> **Exercise requirements**
Please reproduce the full listing exactly, with nothing added.

> **Data for this exercise**
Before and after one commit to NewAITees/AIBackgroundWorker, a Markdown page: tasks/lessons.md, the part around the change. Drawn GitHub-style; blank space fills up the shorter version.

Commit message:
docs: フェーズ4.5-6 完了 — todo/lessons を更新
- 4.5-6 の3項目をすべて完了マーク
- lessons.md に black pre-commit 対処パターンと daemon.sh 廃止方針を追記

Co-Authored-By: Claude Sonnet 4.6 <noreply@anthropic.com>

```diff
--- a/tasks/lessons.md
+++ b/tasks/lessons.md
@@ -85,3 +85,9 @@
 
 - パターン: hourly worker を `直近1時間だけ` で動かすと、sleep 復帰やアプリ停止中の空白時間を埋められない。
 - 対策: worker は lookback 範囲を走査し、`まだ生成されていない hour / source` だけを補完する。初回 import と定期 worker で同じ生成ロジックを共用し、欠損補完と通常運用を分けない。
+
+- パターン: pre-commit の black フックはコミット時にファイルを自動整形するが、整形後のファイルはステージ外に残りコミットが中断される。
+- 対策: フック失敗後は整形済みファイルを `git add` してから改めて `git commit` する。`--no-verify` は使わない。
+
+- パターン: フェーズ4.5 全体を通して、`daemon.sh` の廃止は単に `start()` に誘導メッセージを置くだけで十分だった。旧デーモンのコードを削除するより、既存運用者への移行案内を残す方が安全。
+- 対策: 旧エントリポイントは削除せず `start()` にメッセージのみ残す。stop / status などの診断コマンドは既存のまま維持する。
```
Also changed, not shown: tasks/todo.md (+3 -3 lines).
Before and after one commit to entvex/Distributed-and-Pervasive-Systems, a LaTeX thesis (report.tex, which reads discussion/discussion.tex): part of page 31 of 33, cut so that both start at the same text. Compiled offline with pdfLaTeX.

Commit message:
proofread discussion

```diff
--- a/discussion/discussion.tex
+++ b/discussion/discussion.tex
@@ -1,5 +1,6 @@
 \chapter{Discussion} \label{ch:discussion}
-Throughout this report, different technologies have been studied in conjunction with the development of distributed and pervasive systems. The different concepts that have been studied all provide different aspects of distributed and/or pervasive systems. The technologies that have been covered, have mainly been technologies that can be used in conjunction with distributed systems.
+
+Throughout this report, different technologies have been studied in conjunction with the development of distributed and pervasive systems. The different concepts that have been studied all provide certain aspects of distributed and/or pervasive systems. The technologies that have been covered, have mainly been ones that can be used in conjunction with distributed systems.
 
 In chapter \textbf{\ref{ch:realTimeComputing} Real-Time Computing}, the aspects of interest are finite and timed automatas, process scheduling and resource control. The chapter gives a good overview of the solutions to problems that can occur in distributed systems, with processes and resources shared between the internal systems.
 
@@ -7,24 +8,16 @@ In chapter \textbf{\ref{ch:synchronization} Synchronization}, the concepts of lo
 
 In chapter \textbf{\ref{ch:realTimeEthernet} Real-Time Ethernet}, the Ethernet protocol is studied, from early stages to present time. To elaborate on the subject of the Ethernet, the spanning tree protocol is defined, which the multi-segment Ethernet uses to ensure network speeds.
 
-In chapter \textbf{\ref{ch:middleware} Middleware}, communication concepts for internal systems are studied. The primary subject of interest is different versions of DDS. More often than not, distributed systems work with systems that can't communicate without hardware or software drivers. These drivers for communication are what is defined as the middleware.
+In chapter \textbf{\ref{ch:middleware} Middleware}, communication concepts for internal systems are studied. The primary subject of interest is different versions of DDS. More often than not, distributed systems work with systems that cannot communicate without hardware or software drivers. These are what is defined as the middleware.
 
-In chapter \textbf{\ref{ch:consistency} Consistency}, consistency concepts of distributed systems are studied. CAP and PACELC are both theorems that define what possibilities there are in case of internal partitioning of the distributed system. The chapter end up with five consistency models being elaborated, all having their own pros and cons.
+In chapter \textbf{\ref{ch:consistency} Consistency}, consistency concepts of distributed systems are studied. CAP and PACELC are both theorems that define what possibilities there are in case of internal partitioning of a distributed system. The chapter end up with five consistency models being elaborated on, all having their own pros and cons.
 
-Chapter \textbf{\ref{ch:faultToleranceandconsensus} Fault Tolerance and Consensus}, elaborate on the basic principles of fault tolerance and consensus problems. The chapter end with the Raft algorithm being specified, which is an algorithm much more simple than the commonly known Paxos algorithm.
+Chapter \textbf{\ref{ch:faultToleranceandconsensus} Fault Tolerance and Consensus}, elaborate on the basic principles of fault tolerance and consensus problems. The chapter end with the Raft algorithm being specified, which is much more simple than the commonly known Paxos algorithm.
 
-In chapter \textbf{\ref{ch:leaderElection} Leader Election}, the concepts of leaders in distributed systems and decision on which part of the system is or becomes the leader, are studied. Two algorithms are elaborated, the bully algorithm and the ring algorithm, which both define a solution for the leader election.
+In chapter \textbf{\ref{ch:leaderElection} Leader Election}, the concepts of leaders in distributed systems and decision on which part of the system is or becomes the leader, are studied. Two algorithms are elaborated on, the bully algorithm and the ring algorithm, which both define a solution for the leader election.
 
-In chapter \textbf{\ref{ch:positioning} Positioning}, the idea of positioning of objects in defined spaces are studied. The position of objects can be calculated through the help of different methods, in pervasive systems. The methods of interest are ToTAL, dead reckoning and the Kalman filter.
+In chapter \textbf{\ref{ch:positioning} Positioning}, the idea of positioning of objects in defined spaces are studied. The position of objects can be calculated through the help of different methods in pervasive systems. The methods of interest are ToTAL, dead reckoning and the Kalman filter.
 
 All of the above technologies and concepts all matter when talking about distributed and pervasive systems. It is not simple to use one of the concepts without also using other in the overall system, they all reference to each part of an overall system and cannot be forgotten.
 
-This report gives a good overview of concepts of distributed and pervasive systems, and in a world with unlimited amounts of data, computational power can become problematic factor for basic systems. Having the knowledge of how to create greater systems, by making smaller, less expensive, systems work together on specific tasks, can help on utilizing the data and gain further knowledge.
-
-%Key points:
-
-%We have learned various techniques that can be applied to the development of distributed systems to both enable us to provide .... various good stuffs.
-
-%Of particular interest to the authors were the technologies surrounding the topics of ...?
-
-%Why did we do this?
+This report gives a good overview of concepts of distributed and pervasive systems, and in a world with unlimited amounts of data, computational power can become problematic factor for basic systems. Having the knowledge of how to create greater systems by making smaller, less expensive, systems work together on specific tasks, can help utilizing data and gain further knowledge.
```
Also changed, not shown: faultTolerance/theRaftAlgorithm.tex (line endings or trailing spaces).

> **Output below**
Before and after one commit to NewAITees/AIBackgroundWorker, a Markdown page: tasks/lessons.md, the part around the change. Drawn GitHub-style; blank space fills up the shorter version.

Commit message:
docs: フェーズ4.5-6 完了 — todo/lessons を更新
- 4.5-6 の3項目をすべて完了マーク
- lessons.md に black pre-commit 対処パターンと daemon.sh 廃止方針を追記

Co-Authored-By: Claude Sonnet 4.6 <noreply@anthropic.com>

```diff
--- a/tasks/lessons.md
+++ b/tasks/lessons.md
@@ -85,3 +85,9 @@
 
 - パターン: hourly worker を `直近1時間だけ` で動かすと、sleep 復帰やアプリ停止中の空白時間を埋められない。
 - 対策: worker は lookback 範囲を走査し、`まだ生成されていない hour / source` だけを補完する。初回 import と定期 worker で同じ生成ロジックを共用し、欠損補完と通常運用を分けない。
+
+- パターン: pre-commit の black フックはコミット時にファイルを自動整形するが、整形後のファイルはステージ外に残りコミットが中断される。
+- 対策: フック失敗後は整形済みファイルを `git add` してから改めて `git commit` する。`--no-verify` は使わない。
+
+- パターン: フェーズ4.5 全体を通して、`daemon.sh` の廃止は単に `start()` に誘導メッセージを置くだけで十分だった。旧デーモンのコードを削除するより、既存運用者への移行案内を残す方が安全。
+- 対策: 旧エントリポイントは削除せず `start()` にメッセージのみ残す。stop / status などの診断コマンドは既存のまま維持する。
```
Also changed, not shown: tasks/todo.md (+3 -3 lines).
Before and after one commit to entvex/Distributed-and-Pervasive-Systems, a LaTeX thesis (report.tex, which reads discussion/discussion.tex): part of page 31 of 33, cut so that both start at the same text. Compiled offline with pdfLaTeX.

Commit message:
proofread discussion

```diff
--- a/discussion/discussion.tex
+++ b/discussion/discussion.tex
@@ -1,5 +1,6 @@
 \chapter{Discussion} \label{ch:discussion}
-Throughout this report, different technologies have been studied in conjunction with the development of distributed and pervasive systems. The different concepts that have been studied all provide different aspects of distributed and/or pervasive systems. The technologies that have been covered, have mainly been technologies that can be used in conjunction with distributed systems.
+
+Throughout this report, different technologies have been studied in conjunction with the development of distributed and pervasive systems. The different concepts that have been studied all provide certain aspects of distributed and/or pervasive systems. The technologies that have been covered, have mainly been ones that can be used in conjunction with distributed systems.
 
 In chapter \textbf{\ref{ch:realTimeComputing} Real-Time Computing}, the aspects of interest are finite and timed automatas, process scheduling and resource control. The chapter gives a good overview of the solutions to problems that can occur in distributed systems, with processes and resources shared between the internal systems.
 
@@ -7,24 +8,16 @@ In chapter \textbf{\ref{ch:synchronization} Synchronization}, the concepts of lo
 
 In chapter \textbf{\ref{ch:realTimeEthernet} Real-Time Ethernet}, the Ethernet protocol is studied, from early stages to present time. To elaborate on the subject of the Ethernet, the spanning tree protocol is defined, which the multi-segment Ethernet uses to ensure network speeds.
 
-In chapter \textbf{\ref{ch:middleware} Middleware}, communication concepts for internal systems are studied. The primary subject of interest is different versions of DDS. More often than not, distributed systems work with systems that can't communicate without hardware or software drivers. These drivers for communication are what is defined as the middleware.
+In chapter \textbf{\ref{ch:middleware} Middleware}, communication concepts for internal systems are studied. The primary subject of interest is different versions of DDS. More often than not, distributed systems work with systems that cannot communicate without hardware or software drivers. These are what is defined as the middleware.
 
-In chapter \textbf{\ref{ch:consistency} Consistency}, consistency concepts of distributed systems are studied. CAP and PACELC are both theorems that define what possibilities there are in case of internal partitioning of the distributed system. The chapter end up with five consistency models being elaborated, all having their own pros and cons.
+In chapter \textbf{\ref{ch:consistency} Consistency}, consistency concepts of distributed systems are studied. CAP and PACELC are both theorems that define what possibilities there are in case of internal partitioning of a distributed system. The chapter end up with five consistency models being elaborated on, all having their own pros and cons.
 
-Chapter \textbf{\ref{ch:faultToleranceandconsensus} Fault Tolerance and Consensus}, elaborate on the basic principles of fault tolerance and consensus problems. The chapter end with the Raft algorithm being specified, which is an algorithm much more simple than the commonly known Paxos algorithm.
+Chapter \textbf{\ref{ch:faultToleranceandconsensus} Fault Tolerance and Consensus}, elaborate on the basic principles of fault tolerance and consensus problems. The chapter end with the Raft algorithm being specified, which is much more simple than the commonly known Paxos algorithm.
 
-In chapter \textbf{\ref{ch:leaderElection} Leader Election}, the concepts of leaders in distributed systems and decision on which part of the system is or becomes the leader, are studied. Two algorithms are elaborated, the bully algorithm and the ring algorithm, which both define a solution for the leader election.
+In chapter \textbf{\ref{ch:leaderElection} Leader Election}, the concepts of leaders in distributed systems and decision on which part of the system is or becomes the leader, are studied. Two algorithms are elaborated on, the bully algorithm and the ring algorithm, which both define a solution for the leader election.
 
-In chapter \textbf{\ref{ch:positioning} Positioning}, the idea of positioning of objects in defined spaces are studied. The position of objects can be calculated through the help of different methods, in pervasive systems. The methods of interest are ToTAL, dead reckoning and the Kalman filter.
+In chapter \textbf{\ref{ch:positioning} Positioning}, the idea of positioning of objects in defined spaces are studied. The position of objects can be calculated through the help of different methods in pervasive systems. The methods of interest are ToTAL, dead reckoning and the Kalman filter.
 
 All of the above technologies and concepts all matter when talking about distributed and pervasive systems. It is not simple to use one of the concepts without also using other in the overall system, they all reference to each part of an overall system and cannot be forgotten.
 
-This report gives a good overview of concepts of distributed and pervasive systems, and in a world with unlimited amounts of data, computational power can become problematic factor for basic systems. Having the knowledge of how to create greater systems, by making smaller, less expensive, systems work together on specific tasks, can help on utilizing the data and gain further knowledge.
-
-%Key points:
-
-%We have learned various techniques that can be applied to the development of distributed systems to both enable us to provide .... various good stuffs.
-
-%Of particular interest to the authors were the technologies surrounding the topics of ...?
-
-%Why did we do this?
+This report gives a good overview of concepts of distributed and pervasive systems, and in a world with unlimited amounts of data, computational power can become problematic factor for basic systems. Having the knowledge of how to create greater systems by making smaller, less expensive, systems work together on specific tasks, can help utilizing data and gain further knowledge.
```
Also changed, not shown: faultTolerance/theRaftAlgorithm.tex (line endings or trailing spaces).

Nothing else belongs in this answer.